Records from a data source:
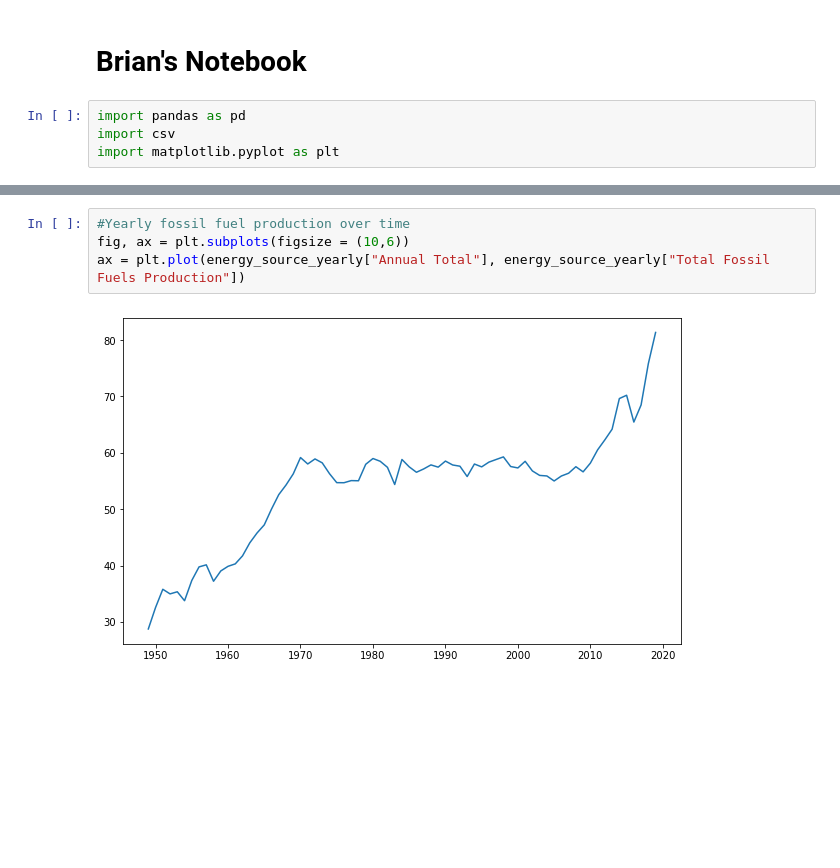
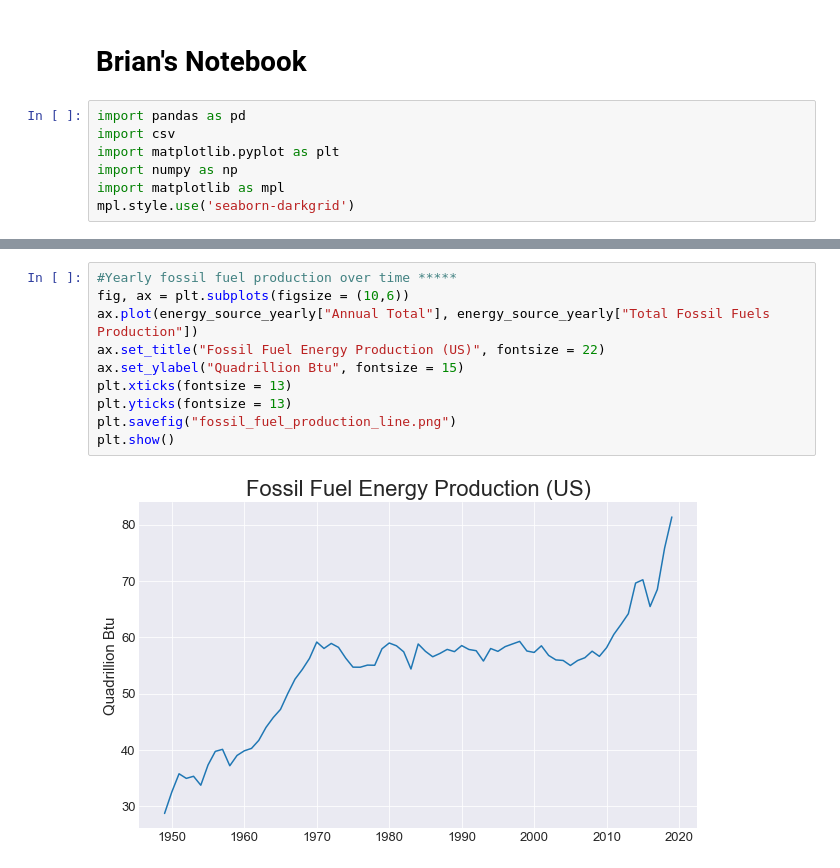
Before and after one commit to BrianDouglas/Climate_Soluctions, a Jupyter notebook: notebooks/Brian.ipynb, the cells around one changed output, grey strips where cells are left out. Cells and saved outputs as stored; diff of their text form; blank space fills up the shorter version.

```diff
--- a/notebooks/Brian.ipynb
+++ b/notebooks/Brian.ipynb
@@ -4,6 +4,9 @@
 import pandas as pd
 import csv
 import matplotlib.pyplot as plt
+import numpy as np
+import matplotlib as mpl
+mpl.style.use('seaborn-darkgrid')
 # %%
 xls_path = "../resources/raw/Primary_Energy_Production_by_Source.xlsx"
 energy_source_monthly = pd.read_excel(xls_path, sheet_name = 0)
@@ -57,7 +91,13 @@ ax = plt.plot(energy_source_monthly["Month"], energy_source_monthly["Total Fossi
 # %%
-#Yearly fossil fuel production over time
+#Yearly fossil fuel production over time *****
 fig, ax = plt.subplots(figsize = (10,6))
-ax = plt.plot(energy_source_yearly["Annual Total"], energy_source_yearly["Total Fossil Fuels Production"])
+ax.plot(energy_source_yearly["Annual Total"], energy_source_yearly["Total Fossil Fuels Production"])
+ax.set_title("Fossil Fuel Energy Production (US)", fontsize = 22)
+ax.set_ylabel("Quadrillion Btu", fontsize = 15)
+plt.xticks(fontsize = 13)
+plt.yticks(fontsize = 13)
+plt.savefig("fossil_fuel_production_line.png")
+plt.show()
 # %% [output]
-[figure, old version]
+[figure, new version]
 # %%
```
Also changed, not shown: parts of 13 cells of this notebook.
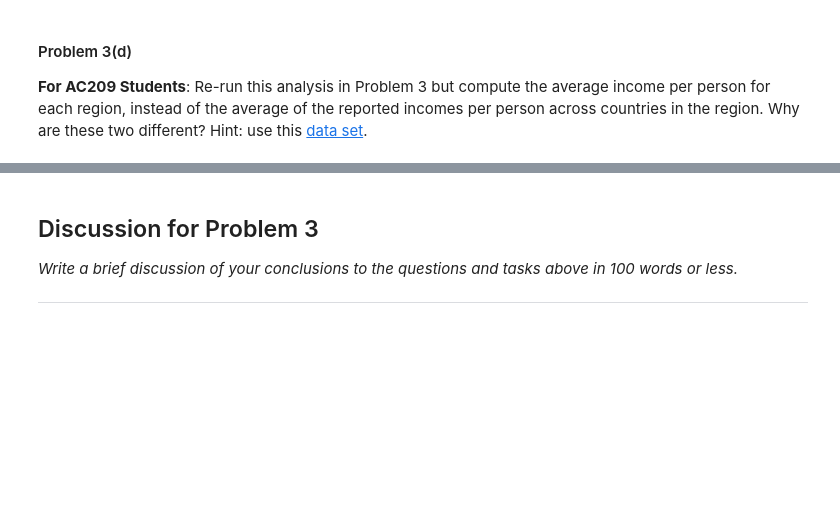
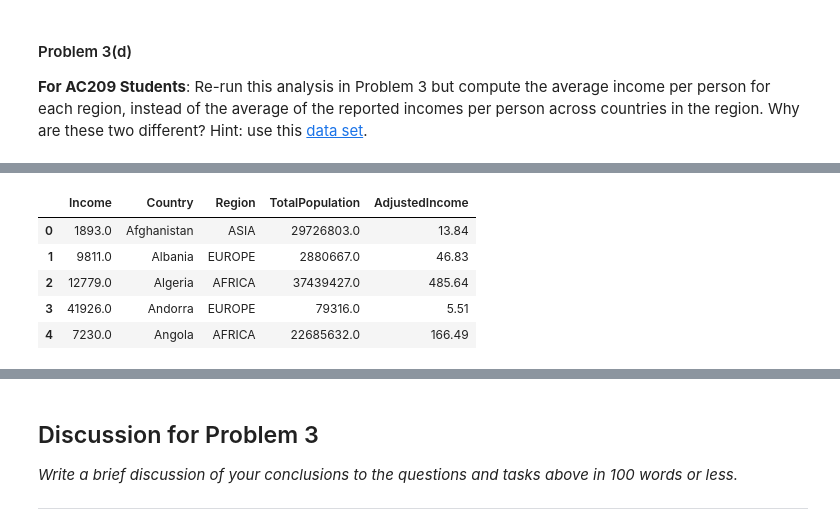
Before and after one commit to FloatFlow/CS109HW, a Jupyter notebook: HW1.ipynb, the cells around one changed output, grey strips where cells are left out. Cells and saved outputs as stored; diff of their text form; code cells hidden in the pictures; blank space fills up the shorter version.

```diff
--- a/HW1.ipynb
+++ b/HW1.ipynb
@@ -393,0 +439,35 @@ Calculate the proportion of countries with income per person that is greater tha
+# %%
+def popmergebyyear(year):
+
+    Income_df = pd.DataFrame(income.ix[year].values, columns = ['Income'])
+    Income_df['Country'] = income.columns
+
+    joined = pd.merge(Income_df, countries, how="inner", on=['Country'])
+
+    Pop_df = pop[['Country', year]]
+
+    joined = pd.merge(joined, Pop_df, how='inner', on=['Country'])
+    joined.columns = list(joined.columns[:-1]) + ['TotalPopulation']
+    joined.Income = np.round(joined.Income.values, 2)
+
+
+    def adjust(df):
+        totpop = df.sum()['TotalPopulation']
+        dfout = df
+        dfout['AdjustedIncome'] = df.Income * df.TotalPopulation / float(totpop)
+        dfout.AdjustedIncome = np.round(dfout.AdjustedIncome.values, 2)
+        return dfout
+
+    grouped = joined.groupby('Region').apply(adjust)
+
+
+    return grouped
+
+popmergebyyear(2012).head()
+# %% [output]
+|  | Income | Country | Region | TotalPopulation | AdjustedIncome |
+| 0 | 1893.0 | Afghanistan | ASIA | 29726803.0 | 13.84 |
+| 1 | 9811.0 | Albania | EUROPE | 2880667.0 | 46.83 |
+| 2 | 12779.0 | Algeria | AFRICA | 37439427.0 | 485.64 |
+| 3 | 41926.0 | Andorra | EUROPE | 79316.0 | 5.51 |
+| 4 | 7230.0 | Angola | AFRICA | 22685632.0 | 166.49 |
```
Also changed, not shown: parts of 14 cells of this notebook.
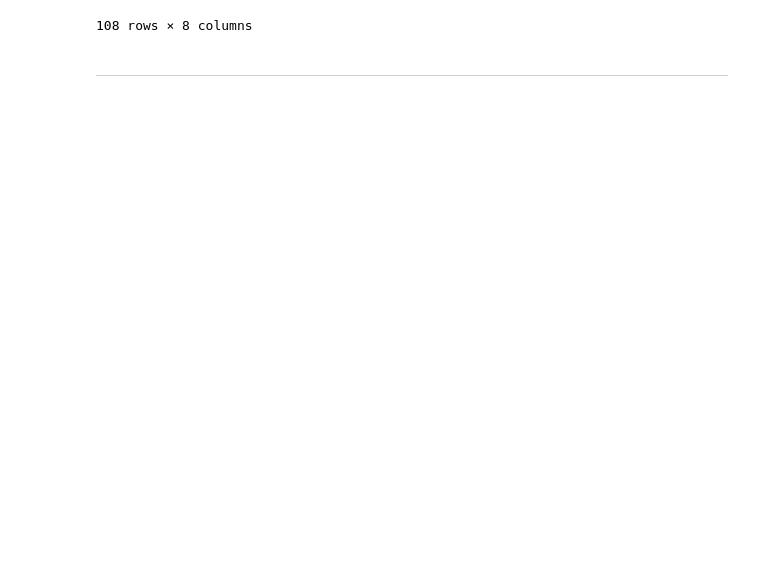
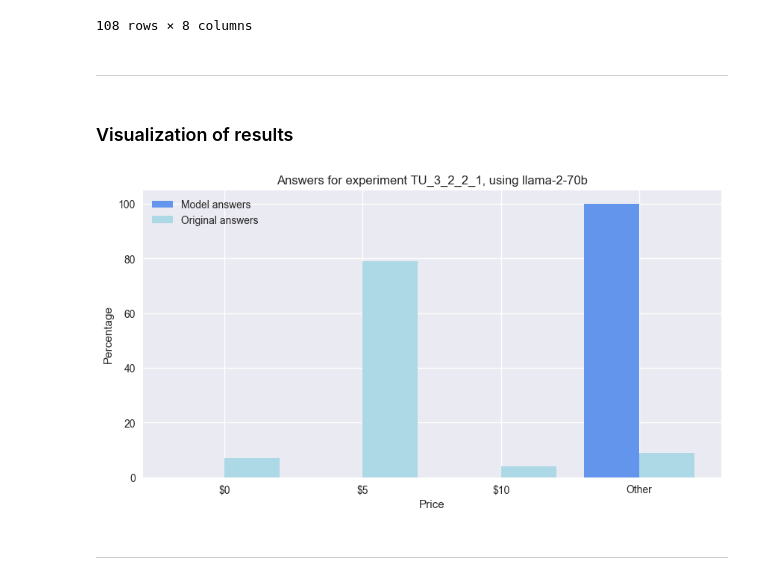
Before and after one commit to MariusDSPM/Data-Science-Project, a Jupyter notebook: Transaction Utility Theory.ipynb, the cells around one changed output. Cells and saved outputs as stored; diff of their text form; code cells hidden in the pictures; blank space fills up the shorter version.

Commit message:
Added simple visualization in notebook

```diff
--- a/Transaction Utility Theory.ipynb
+++ b/Transaction Utility Theory.ipynb
@@ -987,3 +1042,7 @@ TU_results
 TU_results.to_csv("Output/TU_results.csv", index = False)
 # %% [markdown]
 ---
+# %% [markdown]
+### Visualization of results
+# %%
+TU_results = pd.read_csv("Output/TU_results.csv")
@@ -989,0 +1101,6 @@ TU_results.to_csv("Output/TU_results.csv", index = False)
+# %%
+TU_plot_results(TU_results[(TU_results["experiment_id"] == "TU_3_2_2_1") & (TU_results["temperature"] == 0.5)])
+# %% [output]
+[figure, added]
+# %% [markdown]
+---
```
Also changed, not shown: parts of 6 cells of this notebook.
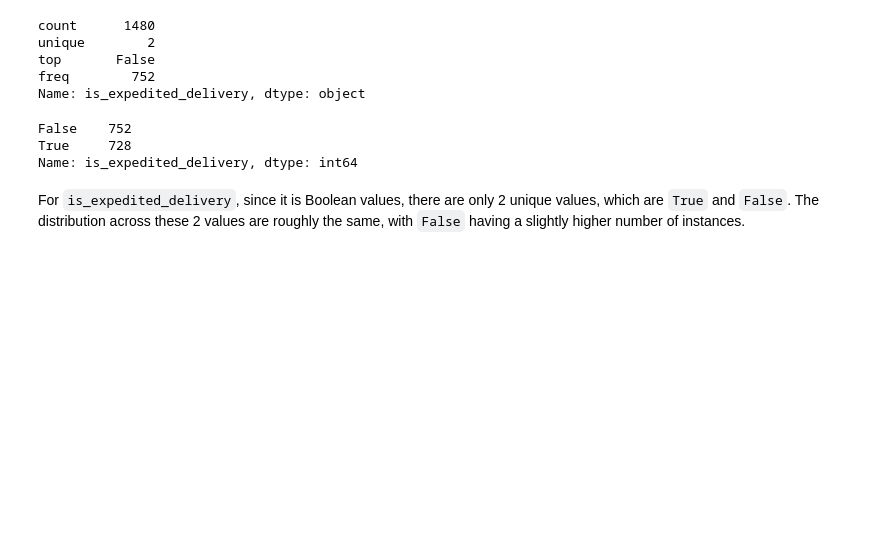
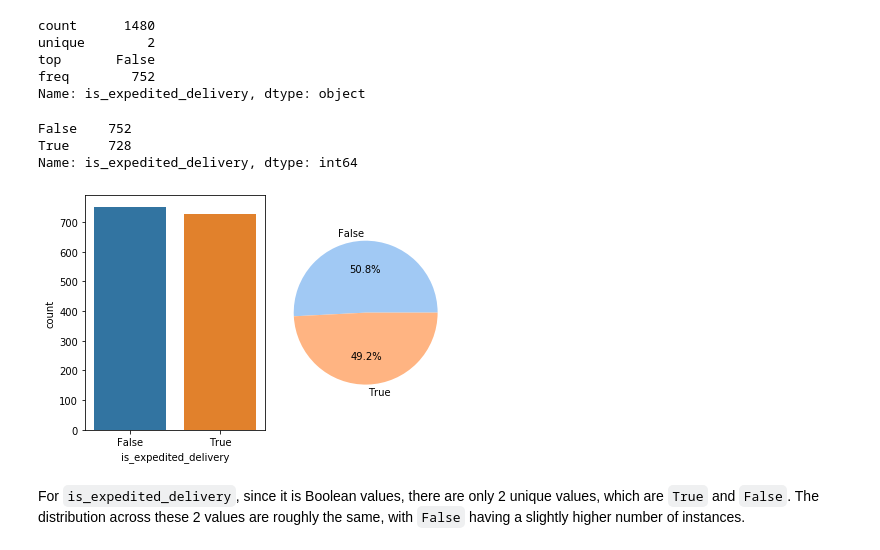
Before and after one commit to DanielTranDS/TransactionalRetailData-Wrangling-EDA, a Jupyter notebook: TransactionalRetail_Codes.ipynb, the cells around one changed output. Cells and saved outputs as stored; diff of their text form; code cells hidden in the pictures; blank space fills up the shorter version.

```diff
--- a/TransactionalRetail_Codes.ipynb
+++ b/TransactionalRetail_Codes.ipynb
@@ -2012,6 +2038,18 @@ df['is_expedited_delivery'].value_counts()
 False    752
 True     728
 Name: is_expedited_delivery, dtype: int64
+# %%
+plt.subplot(1, 2, 1)
+sns.countplot(df['is_expedited_delivery'])
+
+plt.subplot(1, 2, 2)
+plt.pie(x=[i/sum(list(df['is_expedited_delivery'].value_counts())) for i in list(df['is_expedited_delivery'].value_counts())],
+        labels=list(df['is_expedited_delivery'].unique()),
+        colors=sns.color_palette('pastel')[:2],autopct="%.1f%%")
+plt.tight_layout()
+plt.show()
+# %% [output]
+[figure, added]
 # %% [markdown]
 For `is_expedited_delivery`, since it is Boolean values, there are only 2 unique values, which are `True` and `False`. The distribution across these 2 values are roughly the same, with `False` having a slightly higher number of instances.
 # %%
```
Also changed, not shown: parts of 5 cells of this notebook.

BRIEF = Could you please return the entries above exactly, minus the pictures?

YOUR RESPONSE =
Before and after one commit to BrianDouglas/Climate_Soluctions, a Jupyter notebook: notebooks/Brian.ipynb, the cells around one changed output, grey strips where cells are left out. Cells and saved outputs as stored; diff of their text form; blank space fills up the shorter version.

```diff
--- a/notebooks/Brian.ipynb
+++ b/notebooks/Brian.ipynb
@@ -4,6 +4,9 @@
 import pandas as pd
 import csv
 import matplotlib.pyplot as plt
+import numpy as np
+import matplotlib as mpl
+mpl.style.use('seaborn-darkgrid')
 # %%
 xls_path = "../resources/raw/Primary_Energy_Production_by_Source.xlsx"
 energy_source_monthly = pd.read_excel(xls_path, sheet_name = 0)
@@ -57,7 +91,13 @@ ax = plt.plot(energy_source_monthly["Month"], energy_source_monthly["Total Fossi
 # %%
-#Yearly fossil fuel production over time
+#Yearly fossil fuel production over time *****
 fig, ax = plt.subplots(figsize = (10,6))
-ax = plt.plot(energy_source_yearly["Annual Total"], energy_source_yearly["Total Fossil Fuels Production"])
+ax.plot(energy_source_yearly["Annual Total"], energy_source_yearly["Total Fossil Fuels Production"])
+ax.set_title("Fossil Fuel Energy Production (US)", fontsize = 22)
+ax.set_ylabel("Quadrillion Btu", fontsize = 15)
+plt.xticks(fontsize = 13)
+plt.yticks(fontsize = 13)
+plt.savefig("fossil_fuel_production_line.png")
+plt.show()
 # %% [output]
-[figure, old version]
+[figure, new version]
 # %%
```
Also changed, not shown: parts of 13 cells of this notebook.
Before and after one commit to FloatFlow/CS109HW, a Jupyter notebook: HW1.ipynb, the cells around one changed output, grey strips where cells are left out. Cells and saved outputs as stored; diff of their text form; code cells hidden in the pictures; blank space fills up the shorter version.

```diff
--- a/HW1.ipynb
+++ b/HW1.ipynb
@@ -393,0 +439,35 @@ Calculate the proportion of countries with income per person that is greater tha
+# %%
+def popmergebyyear(year):
+
+    Income_df = pd.DataFrame(income.ix[year].values, columns = ['Income'])
+    Income_df['Country'] = income.columns
+
+    joined = pd.merge(Income_df, countries, how="inner", on=['Country'])
+
+    Pop_df = pop[['Country', year]]
+
+    joined = pd.merge(joined, Pop_df, how='inner', on=['Country'])
+    joined.columns = list(joined.columns[:-1]) + ['TotalPopulation']
+    joined.Income = np.round(joined.Income.values, 2)
+
+
+    def adjust(df):
+        totpop = df.sum()['TotalPopulation']
+        dfout = df
+        dfout['AdjustedIncome'] = df.Income * df.TotalPopulation / float(totpop)
+        dfout.AdjustedIncome = np.round(dfout.AdjustedIncome.values, 2)
+        return dfout
+
+    grouped = joined.groupby('Region').apply(adjust)
+
+
+    return grouped
+
+popmergebyyear(2012).head()
+# %% [output]
+|  | Income | Country | Region | TotalPopulation | AdjustedIncome |
+| 0 | 1893.0 | Afghanistan | ASIA | 29726803.0 | 13.84 |
+| 1 | 9811.0 | Albania | EUROPE | 2880667.0 | 46.83 |
+| 2 | 12779.0 | Algeria | AFRICA | 37439427.0 | 485.64 |
+| 3 | 41926.0 | Andorra | EUROPE | 79316.0 | 5.51 |
+| 4 | 7230.0 | Angola | AFRICA | 22685632.0 | 166.49 |
```
Also changed, not shown: parts of 14 cells of this notebook.
Before and after one commit to MariusDSPM/Data-Science-Project, a Jupyter notebook: Transaction Utility Theory.ipynb, the cells around one changed output. Cells and saved outputs as stored; diff of their text form; code cells hidden in the pictures; blank space fills up the shorter version.

Commit message:
Added simple visualization in notebook

```diff
--- a/Transaction Utility Theory.ipynb
+++ b/Transaction Utility Theory.ipynb
@@ -987,3 +1042,7 @@ TU_results
 TU_results.to_csv("Output/TU_results.csv", index = False)
 # %% [markdown]
 ---
+# %% [markdown]
+### Visualization of results
+# %%
+TU_results = pd.read_csv("Output/TU_results.csv")
@@ -989,0 +1101,6 @@ TU_results.to_csv("Output/TU_results.csv", index = False)
+# %%
+TU_plot_results(TU_results[(TU_results["experiment_id"] == "TU_3_2_2_1") & (TU_results["temperature"] == 0.5)])
+# %% [output]
+[figure, added]
+# %% [markdown]
+---
```
Also changed, not shown: parts of 6 cells of this notebook.
Before and after one commit to DanielTranDS/TransactionalRetailData-Wrangling-EDA, a Jupyter notebook: TransactionalRetail_Codes.ipynb, the cells around one changed output. Cells and saved outputs as stored; diff of their text form; code cells hidden in the pictures; blank space fills up the shorter version.

```diff
--- a/TransactionalRetail_Codes.ipynb
+++ b/TransactionalRetail_Codes.ipynb
@@ -2012,6 +2038,18 @@ df['is_expedited_delivery'].value_counts()
 False    752
 True     728
 Name: is_expedited_delivery, dtype: int64
+# %%
+plt.subplot(1, 2, 1)
+sns.countplot(df['is_expedited_delivery'])
+
+plt.subplot(1, 2, 2)
+plt.pie(x=[i/sum(list(df['is_expedited_delivery'].value_counts())) for i in list(df['is_expedited_delivery'].value_counts())],
+        labels=list(df['is_expedited_delivery'].unique()),
+        colors=sns.color_palette('pastel')[:2],autopct="%.1f%%")
+plt.tight_layout()
+plt.show()
+# %% [output]
+[figure, added]
 # %% [markdown]
 For `is_expedited_delivery`, since it is Boolean values, there are only 2 unique values, which are `True` and `False`. The distribution across these 2 values are roughly the same, with `False` having a slightly higher number of instances.
 # %%
```
Also changed, not shown: parts of 5 cells of this notebook.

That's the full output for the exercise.